Washburn has taken eight episodes of the TV show – many dealing with identity and memory, be it on a personal level or something larger – and spliced them together in a way that strips out linearity and swaps in a healthy dose of self-awareness. It’s almost like she wants the audience to admire the craft of the original stories, stacking up similar sections to show the cogs of their infamous twists.
Richard Jones basically directs the adaptation as if it’s a comedy, mining each scene for its awkward 60s stiffness while avoiding a turn into complete parody. The cast tread the same line, a balancing act between sincerity and satire. All this is encased in Paul Steinberg’s giant TV screen full of static (or the sparkling darkness of another dimension). Everything from the outfits to the set is designed to capture the monochrome nature of the original: doors dominate, “crossing over” from white in the first half to a set-matching blackness in the second; scene changes are done by the cast dressed as creepy creatures of the void, with long raincoats and huge black goggles.
The sole tale told from start to finish with no interruptions is based on Serling’s The Shelter, where suburban friends shed the veneer of civility as they argue outside the locked door of their neighbour’s nuclear bunker. The play is constructed as such that when we’re suddenly presented with an unbroken, serious narrative it’s like Washburn is saying, “Oi, pay attention”. It’s the only story offered that feels pertinent to now – not just a potentially North Korea-related nuclear attack (or global environmental catastrophe) but the racial and class divisions that quickly bubble to the surface – and carries even more weight because of it.
It may be a stretch, but Washburn’s work on The Twilight Zone seems to share a certain amount of DNA with her masterpiece Mr Burns. Like at some point in the distant future the scripts for Serling’s show have been found shuffled up, or half remembered, by a theatre troupe, a la episodes of The Simpsons in her previous Almeida production. It’s Washburn once again looking at what survives of “canonical” works, and how it’s in our nature to rework stories whether we’re aware of it or not.

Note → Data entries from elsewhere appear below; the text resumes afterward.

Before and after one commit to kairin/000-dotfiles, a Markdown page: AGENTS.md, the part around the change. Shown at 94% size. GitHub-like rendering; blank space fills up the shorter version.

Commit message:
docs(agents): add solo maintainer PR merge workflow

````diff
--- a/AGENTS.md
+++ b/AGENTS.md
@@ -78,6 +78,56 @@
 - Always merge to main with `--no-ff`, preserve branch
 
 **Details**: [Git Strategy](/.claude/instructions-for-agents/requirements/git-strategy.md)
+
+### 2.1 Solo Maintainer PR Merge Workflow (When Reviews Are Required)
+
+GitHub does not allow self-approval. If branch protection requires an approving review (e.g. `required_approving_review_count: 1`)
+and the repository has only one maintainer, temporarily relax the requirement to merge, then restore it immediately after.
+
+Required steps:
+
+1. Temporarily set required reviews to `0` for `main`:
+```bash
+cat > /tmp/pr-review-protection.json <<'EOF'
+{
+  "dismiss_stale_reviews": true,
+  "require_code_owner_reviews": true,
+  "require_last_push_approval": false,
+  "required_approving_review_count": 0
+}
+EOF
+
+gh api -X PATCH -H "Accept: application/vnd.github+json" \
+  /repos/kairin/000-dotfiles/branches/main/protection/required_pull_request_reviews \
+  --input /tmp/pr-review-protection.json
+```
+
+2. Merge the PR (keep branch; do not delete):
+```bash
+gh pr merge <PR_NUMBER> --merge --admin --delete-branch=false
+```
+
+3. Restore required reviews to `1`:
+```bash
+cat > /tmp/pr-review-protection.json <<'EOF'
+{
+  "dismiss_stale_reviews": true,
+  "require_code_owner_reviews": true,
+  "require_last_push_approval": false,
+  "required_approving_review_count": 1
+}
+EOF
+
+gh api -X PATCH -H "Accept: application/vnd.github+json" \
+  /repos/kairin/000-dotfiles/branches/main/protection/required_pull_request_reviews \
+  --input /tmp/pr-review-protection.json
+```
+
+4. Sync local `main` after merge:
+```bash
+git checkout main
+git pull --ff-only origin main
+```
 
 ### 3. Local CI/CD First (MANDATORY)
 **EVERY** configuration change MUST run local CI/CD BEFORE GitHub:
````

Photo: Marc Brenner
The Twilight Zone is at the Almeida Theatre from 5th December 2017 until 27th January 2018. For further information or to book visit the theatre’s website here.